If I can’t appreciate The Royal Tenenbaums as the masterpiece that so many describe it as I attribute it to that. I can’t speak precisely to what it is about Anderson’s style that doesn’t work for me beyond it being overly twee and stylized, and I really do wish that I got as excited for his films as others do. There’s certainly something to be appreciated about a director with such a unique and distinctive fashion, with precise tics and ideas that stand out, that can be parodied, even as those tics are also somewhat limiting.
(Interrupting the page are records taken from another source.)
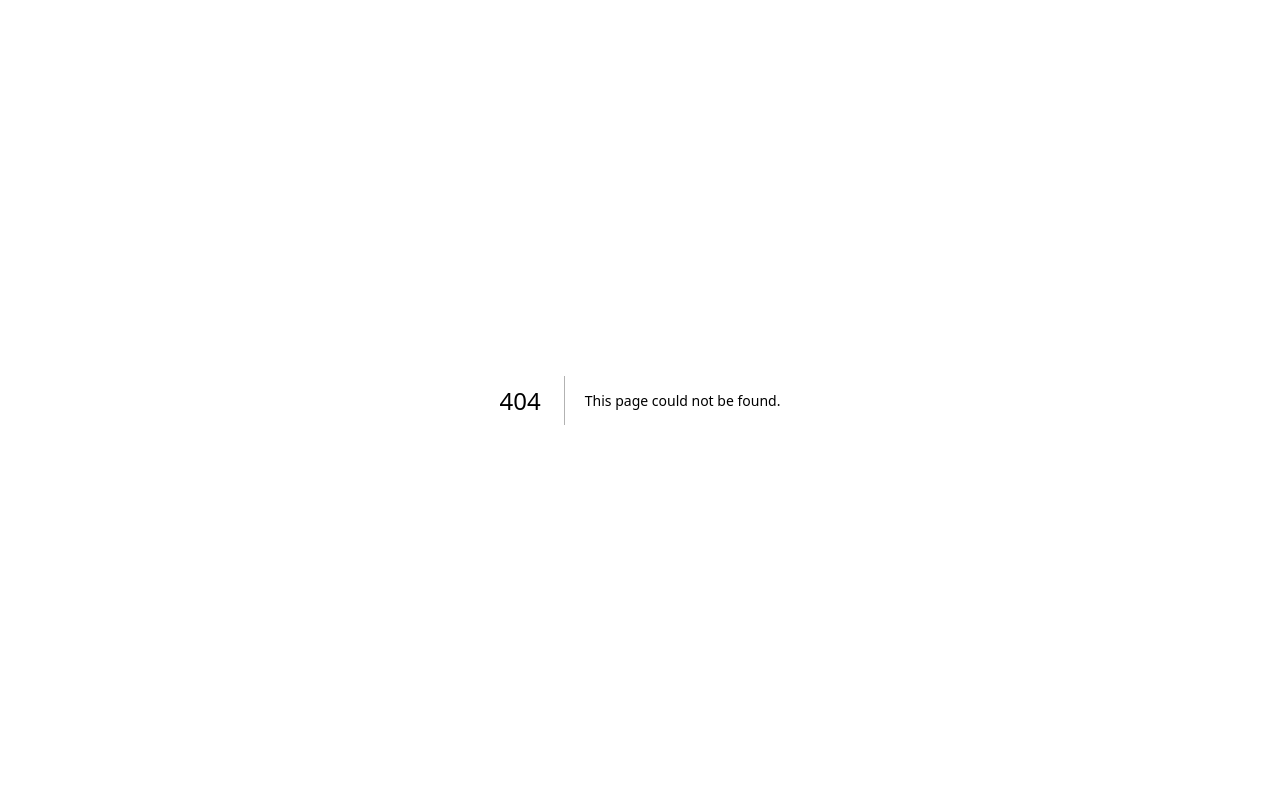
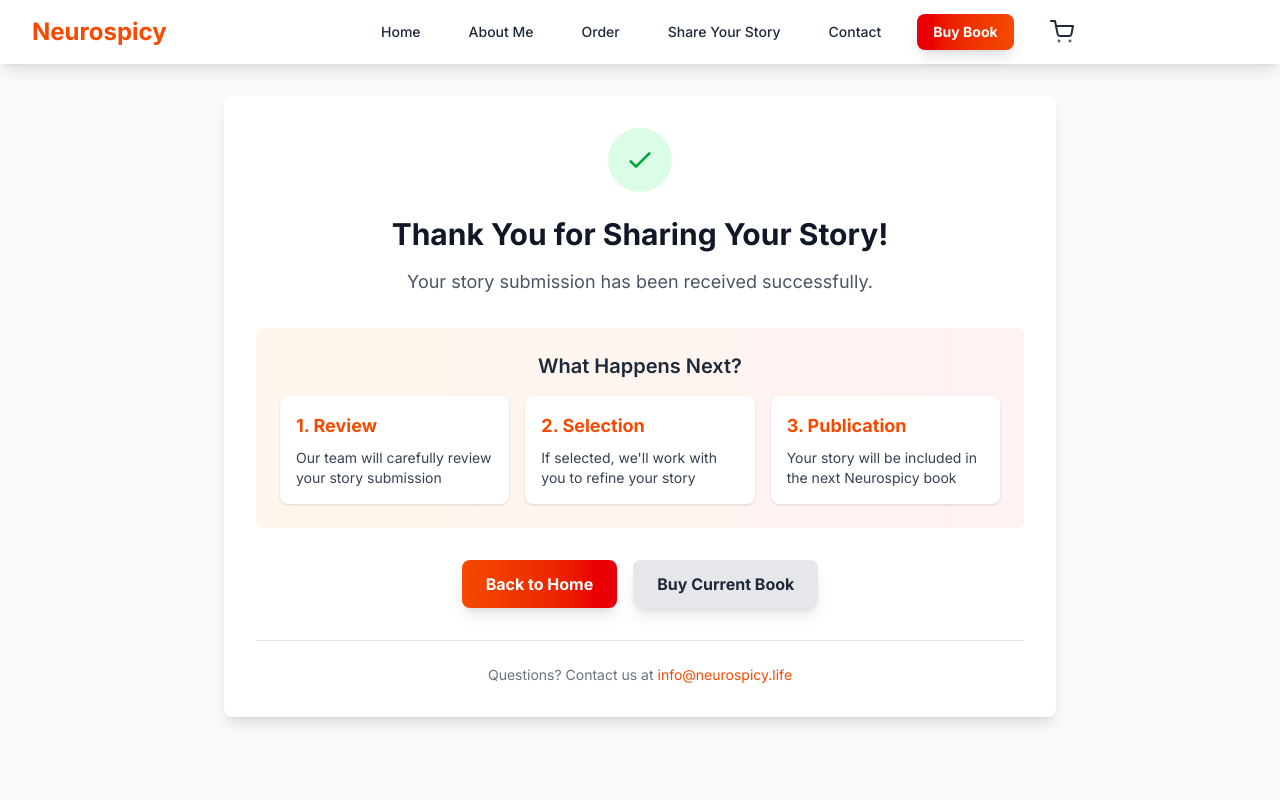
Before and after one commit to ash11055201/neurospicy-new, a Next.js app: page /story-success in a window 1280 px wide. Before the commit this address had no page. Shown: the top 800 px of the page. Built offline with nearby package versions, Linux system fonts and the light colour scheme.

Commit message:
netlify form integration

```diff
--- /dev/null
+++ b/public/netlify-forms.html
@@ -0,0 +1,21 @@
+<!DOCTYPE html>
+<html>
+<head>
+  <title>Netlify Forms</title>
+</head>
+<body>
+  <!-- This file is required for Netlify to detect forms -->
+  <!-- The actual form is in the React component -->
+  <form name="story-submission" netlify netlify-honeypot="bot-field" hidden>
+    <input type="text" name="firstName" />
+    <input type="text" name="lastName" />
+    <input type="email" name="email" />
+    <select name="bookFormat">
+      <option value="E-Book">E-Book</option>
+      <option value="Hard Book">Hard Book</option>
+      <option value="Audio Book">Audio Book</option>
+    </select>
+    <textarea name="message" required></textarea>
+  </form>
+</body>
+</html>
--- /dev/null
+++ b/src/app/story-success/page.tsx
@@ -0,0 +1,78 @@
+import Link from 'next/link'
+import Navigation from '@/components/Navigation'
+import Footer from '@/components/Footer'
+
+export default function StorySubmissionSuccess() {
+  return (
+    <div className="min-h-screen bg-gray-50">
+      <Navigation />
+      <div className="pt-24 py-12">
+        <div className="max-w-4xl mx-auto px-4 sm:px-6 lg:px-8">
+          <div className="bg-white rounded-lg shadow-lg p-8 text-center">
+            {/* Success Icon */}
+            <div className="mx-auto flex items-center justify-center h-16 w-16 rounded-full bg-green-100 mb-6">
+              <svg className="h-8 w-8 text-green-600" fill="none" stroke="currentColor" viewBox="0 0 24 24">
+                <path strokeLinecap="round" strokeLinejoin="round" strokeWidth={2} d="M5 13l4 4L19 7" />
+              </svg>
+            </div>
+
+            {/* Success Message */}
+            <h1 className="text-3xl font-bold text-gray-900 mb-4">
+              Thank You for Sharing Your Story!
+            </h1>
+
+            <p className="text-lg text-gray-600 mb-8">
+              Your story submission has been received successfully.
+            </p>
+
+            {/* What Happens Next */}
+            <div className="bg-gradient-to-r from-orange-50 to-red-50 rounded-lg p-6 mb-8">
+              <h2 className="text-xl font-semibold text-gray-800 mb-4">What Happens Next?</h2>
+              <div className="grid md:grid-cols-3 gap-4 text-left">
+                <div className="bg-white rounded-lg p-4 shadow-sm">
+                  <div className="text-orange-600 font-bold text-lg mb-2">1. Review</div>
+                  <p className="text-gray-700 text-sm">Our team will carefully review your story submission</p>
+                </div>
+                <div className="bg-white rounded-lg p-4 shadow-sm">
+                  <div className="text-orange-600 font-bold text-lg mb-2">2. Selection</div>
+                  <p className="text-gray-700 text-sm">If selected, we'll work with you to refine your story</p>
+                </div>
+                <div className="bg-white rounded-lg p-4 shadow-sm">
+                  <div className="text-orange-600 font-bold text-lg mb-2">3. Publication</div>
+                  <p className="text-gray-700 text-sm">Your story will be included in the next Neurospicy book</p>
+                </div>
+              </div>
+            </div>
+
+            {/* Action Buttons */}
+            <div className="flex flex-col sm:flex-row gap-4 justify-center">
+              <Link
+                href="/"
+                className="bg-gradient-to-r from-orange-600 to-red-600 hover:from-orange-700 hover:to-red-700 text-white font-bold py-3 px-6 rounded-lg shadow-lg hover:shadow-xl transform hover:scale-105 transition-all duration-300"
+              >
+                Back to Home
+              </Link>
+              <Link
+                href="/checkout"
+                className="bg-gray-200 hover:bg-gray-300 text-gray-800 font-bold py-3 px-6 rounded-lg shadow-lg hover:shadow-xl transform hover:scale-105 transition-all duration-300"
+              >
+                Buy Current Book
+              </Link>
+            </div>
+
+            {/* Contact Info */}
+            <div className="mt-8 pt-6 border-t border-gray-200">
+              <p className="text-sm text-gray-500">
+                Questions? Contact us at{' '}
+                <a href="mailto:info@neurospicy.life" className="text-orange-600 hover:text-orange-800">
+                  info@neurospicy.life
+                </a>
+              </p>
+            </div>
+          </div>
+        </div>
+      </div>
+      <Footer whiteBackground={true} />
+    </div>
+  )
+}
--- a/src/components/StorySubmissionForm.tsx
+++ b/src/components/StorySubmissionForm.tsx
@@ -10,12 +10,49 @@
     bookFormat: '',
     message: ''
   })
+  const [isSubmitting, setIsSubmitting] = useState(false)
+  const [submitStatus, setSubmitStatus] = useState<'idle' | 'success' | 'error'>('idle')
 
-  const handleSubmit = (e: React.FormEvent) => {
+  const handleSubmit = async (e: React.FormEvent) => {
     e.preventDefault()
-    // Handle form submission here
-    console.log('Form submitted:', formData)
-    alert('Thank you for your submission! We will review your story and get back to you.')
+    setIsSubmitting(true)
+    setSubmitStatus('idle')
+
+    // Basic validation
+    if (!formData.firstName.trim() || !formData.lastName.trim() || !formData.email.trim() || !formData.bookFormat || !formData.message.trim()) {
+      setSubmitStatus('error')
+      setIsSubmitting(false)
+      return
+    }
+
+    try {
+      // Create FormData for Netlify submission
+      const formDataToSubmit = new FormData()
+      formDataToSubmit.append('form-name', 'story-submission')
+      formDataToSubmit.append('firstName', formData.firstName.trim())
+      formDataToSubmit.append('lastName', formData.lastName.trim())
+      formDataToSubmit.append('email', formData.email.trim())
+      formDataToSubmit.append('bookFormat', formData.bookFormat)
+      formDataToSubmit.append('message', formData.message.trim())
+
+      // Submit to Netlify
+      const response = await fetch('/', {
+        method: 'POST',
+        headers: { 'Content-Type': 'application/x-www-form-urlencoded' },
+        body: new URLSearchParams(formDataToSubmit as any).toString()
+      })
+
+      if (response.ok) {
+        // Redirect to success page
+        window.location.href = '/story-success'
+      } else {
+        throw new Error('Form submission failed')
+      }
+    } catch (error) {
+      console.error('Form submission error:', error)
+      setSubmitStatus('error')
+      setIsSubmitting(false)
+    }
   }
 
   const handleChange = (e: React.ChangeEvent<HTMLInputElement | HTMLSelectElement | HTMLTextAreaElement>) => {
@@ -83,7 +120,54 @@
           <h3 className="text-2xl font-bold text-gray-800 mb-6 text-center">
             No Experience? <span className="text-orange-600">No Problem!</span>
           </h3>
-          <form onSubmit={handleSubmit} className="space-y-6">
+
+          {/* Success Message */}
+          {submitStatus === 'success' && (
+            <div className="mb-6 p-4 bg-green-50 border border-green-200 rounded-lg">
+              <div className="flex items-center">
+                <svg className="w-5 h-5 text-green-600 mr-2" fill="none" stroke="currentColor" viewBox="0 0 24 24">
+                  <path strokeLinecap="round" strokeLinejoin="round" strokeWidth={2} d="M5 13l4 4L19 7" />
+                </svg>
+                <p className="text-green-800 font-medium">
+                  Thank you for your submission! We will review your story and get back to you soon.
+                </p>
+              </div>
+            </div>
+          )}
+
+          {/* Error Message */}
+          {submitStatus === 'error' && (
+            <div className="mb-6 p-4 bg-red-50 border border-red-200 rounded-lg">
+              <div className="flex items-center">
+                <svg className="w-5 h-5 text-red-600 mr-2" fill="none" stroke="currentColor" viewBox="0 0 24 24">
+                  <path strokeLinecap="round" strokeLinejoin="round" strokeWidth={2} d="M6 18L18 6M6 6l12 12" />
+                </svg>
+                <div>
+                  <p className="text-red-800 font-medium">
+                    There was an error submitting your form.
+                  </p>
+                  <p className="text-red-700 text-sm mt-1">
+                    Please make sure all required fields are filled out and try again.
+                  </p>
+                </div>
+              </div>
+            </div>
+          )}
+
+          <form
+            name="story-submission"
+            data-netlify="true"
+            data-netlify-honeypot="bot-field"
+            onSubmit={handleSubmit}
+            className="space-y-6"
+          >
+            {/* Hidden fields for Netlify */}
+            <input type="hidden" name="form-name" value="story-submission" />
+            <div style={{ display: 'none' }}>
+              <label>
+                Don't fill this out if you're human: <input name="bot-field" />
+              </label>
+            </div>
             <div className="grid md:grid-cols-2 gap-6">
               <div>
                 <label htmlFor="firstName" className="block text-sm font-medium text-gray-700 mb-2">
@@ -151,12 +235,13 @@
 
             <div>
               <label htmlFor="message" className="block text-sm font-medium text-gray-700 mb-2">
-                Message
+                Message *
               </label>
               <textarea
                 id="message"
                 name="message"
                 rows={6}
+                required
                 value={formData.message}
                 onChange={handleChange}
                 placeholder="Share your story here..."
@@ -167,9 +252,22 @@
             <div className="text-center">
               <button
                 type="submit"
-                className="bg-gradient-to-r from-orange-600 to-red-600 hover:from-orange-700 hover:to-red-700 text-white font-bold py-4 px-8 rounded-full text-lg shadow-lg hover:shadow-xl transform hover:scale-105 transition-all duration-300"
+                disabled={isSubmitting}
+                className={`bg-gradient-to-r from-orange-600 to-red-600 hover:from-orange-700 hover:to-red-700 text-white font-bold py-4 px-8 rounded-full text-lg shadow-lg hover:shadow-xl transform hover:scale-105 transition-all duration-300 ${
+                  isSubmitting ? 'opacity-50 cursor-not-allowed' : 'cursor-pointer'
+                }`}
               >
-                Submit Your Story
+                {isSubmitting ? (
+                  <div className="flex items-center justify-center">
+                    <svg className="animate-spin -ml-1 mr-3 h-5 w-5 text-white" xmlns="http://www.w3.org/2000/svg" fill="none" viewBox="0 0 24 24">
+                      <circle className="opacity-25" cx="12" cy="12" r="10" stroke="currentColor" strokeWidth="4"></circle>
+                      <path className="opacity-75" fill="currentColor" d="M4 12a8 8 0 018-8V0C5.373 0 0 5.373 0 12h4zm2 5.291A7.962 7.962 0 014 12H0c0 3.042 1.135 5.824 3 7.938l3-2.647z"></path>
+                    </svg>
+                    Submitting...
+                  </div>
+                ) : (
+                  'Submit Your Story'
+                )}
               </button>
             </div>
           </form>
```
I can’t get into Wes Anderson for very much the same reason that some people just can’t get into Quentin Tarantino, or Tim Burton.
Still, the incredible ensemble cast assembled in The Royal Tenenbaums (as in many of Anderson’s films) offers enough to appreciate even beyond whatever issues I may have. Seeing a legend like Gene Hackman, in one of his final film appearances, seeing an actress like Gwyneth Paltrow channeling a creative energy she often doesn’t use, having actors like the Wilson brothers and Ben Stiller at their most muted and subdued, very much to the benefit of their roles, all told there’s a lot to see here.
Ultimately, there’s a stunning level of craftsmanship and creativity to everything Anderson does, and I can appreciate that. There may be no filmmaker with a more unique sensibility and style than Wes Anderson, and even despite my issues with him, I find it’s worth seeing his movies every so often to appreciate the voice of an artist who doesn’t attempt to qualify or filter his sensibility for any reason.